Task: Your task is to count the lines of the records that contain "padding". Answer with the number and nothing else.

++++++++++++++++++++

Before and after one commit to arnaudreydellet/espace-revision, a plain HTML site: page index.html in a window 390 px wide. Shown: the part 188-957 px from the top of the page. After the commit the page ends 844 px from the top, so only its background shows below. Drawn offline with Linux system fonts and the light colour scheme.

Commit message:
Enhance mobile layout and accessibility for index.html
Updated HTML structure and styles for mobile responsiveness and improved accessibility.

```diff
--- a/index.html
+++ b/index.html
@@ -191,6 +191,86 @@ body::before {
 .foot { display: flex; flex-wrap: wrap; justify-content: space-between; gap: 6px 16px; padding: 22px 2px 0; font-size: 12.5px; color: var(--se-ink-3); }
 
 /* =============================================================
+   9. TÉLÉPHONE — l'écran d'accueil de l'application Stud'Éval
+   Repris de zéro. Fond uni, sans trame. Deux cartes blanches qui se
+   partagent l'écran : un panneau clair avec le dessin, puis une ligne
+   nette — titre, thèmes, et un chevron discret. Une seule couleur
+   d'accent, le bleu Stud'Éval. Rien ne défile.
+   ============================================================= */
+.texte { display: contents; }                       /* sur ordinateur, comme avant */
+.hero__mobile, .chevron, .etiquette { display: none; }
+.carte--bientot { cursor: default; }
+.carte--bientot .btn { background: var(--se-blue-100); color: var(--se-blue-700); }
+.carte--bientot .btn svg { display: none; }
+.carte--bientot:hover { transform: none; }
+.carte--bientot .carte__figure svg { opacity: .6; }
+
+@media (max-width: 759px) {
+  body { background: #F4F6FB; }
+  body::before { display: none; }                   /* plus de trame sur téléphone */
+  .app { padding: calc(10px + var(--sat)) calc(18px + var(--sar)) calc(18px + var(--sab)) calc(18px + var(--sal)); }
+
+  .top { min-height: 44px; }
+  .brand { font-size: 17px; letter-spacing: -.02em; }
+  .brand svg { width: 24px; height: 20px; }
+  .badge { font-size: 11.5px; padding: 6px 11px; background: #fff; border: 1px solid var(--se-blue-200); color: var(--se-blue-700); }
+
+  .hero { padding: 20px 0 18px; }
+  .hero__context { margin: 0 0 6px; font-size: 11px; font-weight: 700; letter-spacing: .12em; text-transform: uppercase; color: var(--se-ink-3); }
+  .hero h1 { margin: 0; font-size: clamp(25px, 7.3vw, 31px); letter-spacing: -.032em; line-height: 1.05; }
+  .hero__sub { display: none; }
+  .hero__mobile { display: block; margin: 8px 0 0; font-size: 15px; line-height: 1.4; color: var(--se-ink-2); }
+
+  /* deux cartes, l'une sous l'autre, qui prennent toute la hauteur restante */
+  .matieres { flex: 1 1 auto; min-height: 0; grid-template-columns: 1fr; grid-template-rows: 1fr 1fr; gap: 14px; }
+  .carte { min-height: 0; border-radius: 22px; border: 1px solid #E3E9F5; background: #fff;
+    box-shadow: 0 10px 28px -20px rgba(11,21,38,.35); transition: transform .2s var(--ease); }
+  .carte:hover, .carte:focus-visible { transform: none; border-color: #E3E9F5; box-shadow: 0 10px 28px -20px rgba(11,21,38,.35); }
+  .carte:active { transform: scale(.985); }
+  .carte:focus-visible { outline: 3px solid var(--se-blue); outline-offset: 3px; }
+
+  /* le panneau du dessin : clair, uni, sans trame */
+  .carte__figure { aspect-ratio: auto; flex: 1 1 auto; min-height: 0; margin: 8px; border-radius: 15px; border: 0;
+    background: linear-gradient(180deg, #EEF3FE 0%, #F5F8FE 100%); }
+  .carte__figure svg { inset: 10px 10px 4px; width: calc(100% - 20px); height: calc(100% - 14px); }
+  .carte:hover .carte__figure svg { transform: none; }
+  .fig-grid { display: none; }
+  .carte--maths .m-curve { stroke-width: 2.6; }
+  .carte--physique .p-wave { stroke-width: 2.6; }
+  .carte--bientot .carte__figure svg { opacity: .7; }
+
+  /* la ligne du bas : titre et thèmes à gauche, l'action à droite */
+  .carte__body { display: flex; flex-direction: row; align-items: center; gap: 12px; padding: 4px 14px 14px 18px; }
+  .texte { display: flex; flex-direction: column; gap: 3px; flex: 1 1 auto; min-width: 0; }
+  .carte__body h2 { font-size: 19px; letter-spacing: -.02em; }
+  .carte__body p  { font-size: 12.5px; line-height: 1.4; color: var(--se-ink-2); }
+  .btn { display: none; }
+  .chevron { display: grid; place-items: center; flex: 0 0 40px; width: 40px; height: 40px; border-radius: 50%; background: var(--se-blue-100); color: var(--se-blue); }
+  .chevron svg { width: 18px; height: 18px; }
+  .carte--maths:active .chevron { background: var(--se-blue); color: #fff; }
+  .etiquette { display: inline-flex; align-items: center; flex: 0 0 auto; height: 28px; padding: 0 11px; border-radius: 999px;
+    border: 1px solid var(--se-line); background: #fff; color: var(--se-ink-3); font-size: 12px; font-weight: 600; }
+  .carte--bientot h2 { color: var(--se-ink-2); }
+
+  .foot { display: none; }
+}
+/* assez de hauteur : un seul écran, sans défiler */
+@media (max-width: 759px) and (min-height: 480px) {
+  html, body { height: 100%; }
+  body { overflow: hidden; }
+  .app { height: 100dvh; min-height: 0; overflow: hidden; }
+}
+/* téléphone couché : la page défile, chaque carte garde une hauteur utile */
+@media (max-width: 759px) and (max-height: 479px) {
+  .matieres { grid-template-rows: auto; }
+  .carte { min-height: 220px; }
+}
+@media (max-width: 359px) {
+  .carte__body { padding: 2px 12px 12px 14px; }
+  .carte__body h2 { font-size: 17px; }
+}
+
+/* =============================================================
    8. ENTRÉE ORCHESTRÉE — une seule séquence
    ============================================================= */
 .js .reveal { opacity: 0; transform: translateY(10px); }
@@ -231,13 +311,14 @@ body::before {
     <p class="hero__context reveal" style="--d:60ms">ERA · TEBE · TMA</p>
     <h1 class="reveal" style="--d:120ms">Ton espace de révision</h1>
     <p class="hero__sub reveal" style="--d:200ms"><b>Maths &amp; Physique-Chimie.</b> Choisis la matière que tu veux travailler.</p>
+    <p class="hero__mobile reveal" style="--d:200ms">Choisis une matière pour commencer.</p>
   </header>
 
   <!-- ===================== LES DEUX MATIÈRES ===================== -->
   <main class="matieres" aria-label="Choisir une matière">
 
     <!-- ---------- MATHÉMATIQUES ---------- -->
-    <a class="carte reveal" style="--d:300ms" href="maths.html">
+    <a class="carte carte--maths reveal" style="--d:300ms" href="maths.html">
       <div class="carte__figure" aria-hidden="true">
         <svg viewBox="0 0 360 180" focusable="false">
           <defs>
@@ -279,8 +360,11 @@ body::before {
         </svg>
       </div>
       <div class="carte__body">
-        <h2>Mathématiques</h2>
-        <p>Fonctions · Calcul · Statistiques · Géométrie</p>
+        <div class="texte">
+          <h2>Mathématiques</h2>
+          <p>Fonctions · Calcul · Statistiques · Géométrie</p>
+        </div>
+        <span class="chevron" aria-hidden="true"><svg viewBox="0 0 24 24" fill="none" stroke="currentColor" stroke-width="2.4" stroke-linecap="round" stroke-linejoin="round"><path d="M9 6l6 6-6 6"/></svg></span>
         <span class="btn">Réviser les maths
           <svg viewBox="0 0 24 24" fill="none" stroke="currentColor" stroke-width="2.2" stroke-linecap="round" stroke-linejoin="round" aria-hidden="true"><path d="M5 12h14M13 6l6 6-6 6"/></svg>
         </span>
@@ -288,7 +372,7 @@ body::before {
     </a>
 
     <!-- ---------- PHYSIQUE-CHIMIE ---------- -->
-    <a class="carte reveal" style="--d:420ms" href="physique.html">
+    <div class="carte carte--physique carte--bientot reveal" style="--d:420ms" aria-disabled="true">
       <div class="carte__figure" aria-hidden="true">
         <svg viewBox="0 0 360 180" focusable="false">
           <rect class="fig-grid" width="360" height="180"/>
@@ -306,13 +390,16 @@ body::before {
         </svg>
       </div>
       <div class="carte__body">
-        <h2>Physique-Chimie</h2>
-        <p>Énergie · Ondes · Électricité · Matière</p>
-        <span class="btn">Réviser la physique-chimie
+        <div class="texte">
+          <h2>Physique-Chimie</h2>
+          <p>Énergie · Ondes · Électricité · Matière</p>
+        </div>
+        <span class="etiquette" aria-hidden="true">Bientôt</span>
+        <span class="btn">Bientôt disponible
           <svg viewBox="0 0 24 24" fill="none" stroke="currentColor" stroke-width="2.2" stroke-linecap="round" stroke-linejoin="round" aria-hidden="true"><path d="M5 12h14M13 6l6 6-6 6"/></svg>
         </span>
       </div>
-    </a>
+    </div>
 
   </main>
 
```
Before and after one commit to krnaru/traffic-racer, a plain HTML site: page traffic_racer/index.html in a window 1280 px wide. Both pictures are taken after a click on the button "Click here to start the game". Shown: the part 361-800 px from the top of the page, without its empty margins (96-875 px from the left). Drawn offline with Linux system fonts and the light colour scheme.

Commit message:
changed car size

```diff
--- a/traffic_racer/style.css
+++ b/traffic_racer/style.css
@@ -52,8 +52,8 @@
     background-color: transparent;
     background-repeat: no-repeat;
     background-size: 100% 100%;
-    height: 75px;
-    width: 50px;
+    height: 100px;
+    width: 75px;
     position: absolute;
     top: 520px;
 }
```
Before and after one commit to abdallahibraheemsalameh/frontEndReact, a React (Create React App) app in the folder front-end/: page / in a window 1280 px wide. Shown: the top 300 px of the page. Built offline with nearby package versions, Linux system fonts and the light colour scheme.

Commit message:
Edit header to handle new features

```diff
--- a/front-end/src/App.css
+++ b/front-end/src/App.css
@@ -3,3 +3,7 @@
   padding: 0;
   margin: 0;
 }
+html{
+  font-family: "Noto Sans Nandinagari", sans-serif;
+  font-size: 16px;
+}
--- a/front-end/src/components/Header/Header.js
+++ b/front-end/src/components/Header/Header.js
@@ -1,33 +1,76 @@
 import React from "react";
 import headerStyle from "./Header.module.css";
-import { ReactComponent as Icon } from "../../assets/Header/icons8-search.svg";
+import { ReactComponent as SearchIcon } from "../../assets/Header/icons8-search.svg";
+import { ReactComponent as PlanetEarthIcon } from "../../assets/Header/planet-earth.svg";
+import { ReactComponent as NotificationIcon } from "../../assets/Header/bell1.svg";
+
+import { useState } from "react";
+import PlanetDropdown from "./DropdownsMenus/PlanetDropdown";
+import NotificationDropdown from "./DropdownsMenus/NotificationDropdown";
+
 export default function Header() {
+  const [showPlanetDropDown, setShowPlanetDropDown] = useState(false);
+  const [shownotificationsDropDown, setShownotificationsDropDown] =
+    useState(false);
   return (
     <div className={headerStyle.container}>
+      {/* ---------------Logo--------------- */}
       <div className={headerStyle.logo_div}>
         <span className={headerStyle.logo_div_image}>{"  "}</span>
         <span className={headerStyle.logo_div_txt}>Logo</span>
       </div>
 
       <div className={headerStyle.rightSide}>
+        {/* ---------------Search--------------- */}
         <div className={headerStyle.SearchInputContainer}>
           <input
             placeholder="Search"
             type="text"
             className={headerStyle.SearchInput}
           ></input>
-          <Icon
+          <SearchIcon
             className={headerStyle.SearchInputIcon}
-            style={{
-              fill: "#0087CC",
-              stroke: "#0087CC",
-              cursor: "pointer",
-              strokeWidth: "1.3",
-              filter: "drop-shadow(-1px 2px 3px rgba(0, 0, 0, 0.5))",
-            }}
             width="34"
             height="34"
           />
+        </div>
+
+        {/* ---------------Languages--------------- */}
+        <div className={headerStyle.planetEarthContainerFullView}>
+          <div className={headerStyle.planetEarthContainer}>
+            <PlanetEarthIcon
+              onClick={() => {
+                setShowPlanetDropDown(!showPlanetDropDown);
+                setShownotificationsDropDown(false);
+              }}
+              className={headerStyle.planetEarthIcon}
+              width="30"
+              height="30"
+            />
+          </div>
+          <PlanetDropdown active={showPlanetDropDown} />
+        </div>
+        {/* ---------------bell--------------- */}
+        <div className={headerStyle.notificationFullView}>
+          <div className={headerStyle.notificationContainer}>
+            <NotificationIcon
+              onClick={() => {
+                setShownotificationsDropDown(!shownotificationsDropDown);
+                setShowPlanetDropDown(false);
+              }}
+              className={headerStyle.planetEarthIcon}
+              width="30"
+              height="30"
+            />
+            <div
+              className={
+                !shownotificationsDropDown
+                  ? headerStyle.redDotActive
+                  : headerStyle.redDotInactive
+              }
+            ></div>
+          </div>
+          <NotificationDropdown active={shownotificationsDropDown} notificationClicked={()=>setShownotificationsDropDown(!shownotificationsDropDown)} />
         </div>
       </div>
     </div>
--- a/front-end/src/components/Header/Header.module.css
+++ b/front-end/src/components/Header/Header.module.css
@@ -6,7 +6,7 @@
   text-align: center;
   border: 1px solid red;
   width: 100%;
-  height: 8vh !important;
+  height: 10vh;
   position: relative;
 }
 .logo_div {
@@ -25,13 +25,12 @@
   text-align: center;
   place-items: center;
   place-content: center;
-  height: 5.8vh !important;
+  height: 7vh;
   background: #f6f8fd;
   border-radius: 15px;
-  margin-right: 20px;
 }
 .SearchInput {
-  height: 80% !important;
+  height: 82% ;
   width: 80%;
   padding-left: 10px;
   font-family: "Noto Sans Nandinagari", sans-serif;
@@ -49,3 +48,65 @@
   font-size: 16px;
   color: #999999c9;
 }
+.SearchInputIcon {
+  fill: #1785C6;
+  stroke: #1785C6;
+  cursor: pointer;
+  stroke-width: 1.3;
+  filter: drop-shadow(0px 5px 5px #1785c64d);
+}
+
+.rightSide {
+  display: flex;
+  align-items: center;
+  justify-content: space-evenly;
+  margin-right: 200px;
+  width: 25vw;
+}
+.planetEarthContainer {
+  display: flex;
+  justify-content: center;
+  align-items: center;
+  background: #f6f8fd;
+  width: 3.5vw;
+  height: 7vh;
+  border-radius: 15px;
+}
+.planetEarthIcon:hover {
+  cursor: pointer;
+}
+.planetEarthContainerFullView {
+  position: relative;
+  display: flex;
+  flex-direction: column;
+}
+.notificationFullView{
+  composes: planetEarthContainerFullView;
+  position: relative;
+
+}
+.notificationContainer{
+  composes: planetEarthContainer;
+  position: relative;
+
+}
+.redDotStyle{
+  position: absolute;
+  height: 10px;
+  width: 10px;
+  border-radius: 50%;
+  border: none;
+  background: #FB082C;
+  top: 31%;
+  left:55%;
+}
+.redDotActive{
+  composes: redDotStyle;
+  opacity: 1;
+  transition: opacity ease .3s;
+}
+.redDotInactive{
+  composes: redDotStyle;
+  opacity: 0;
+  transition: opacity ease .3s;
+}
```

++++++++++++++++++++

Written solution: 9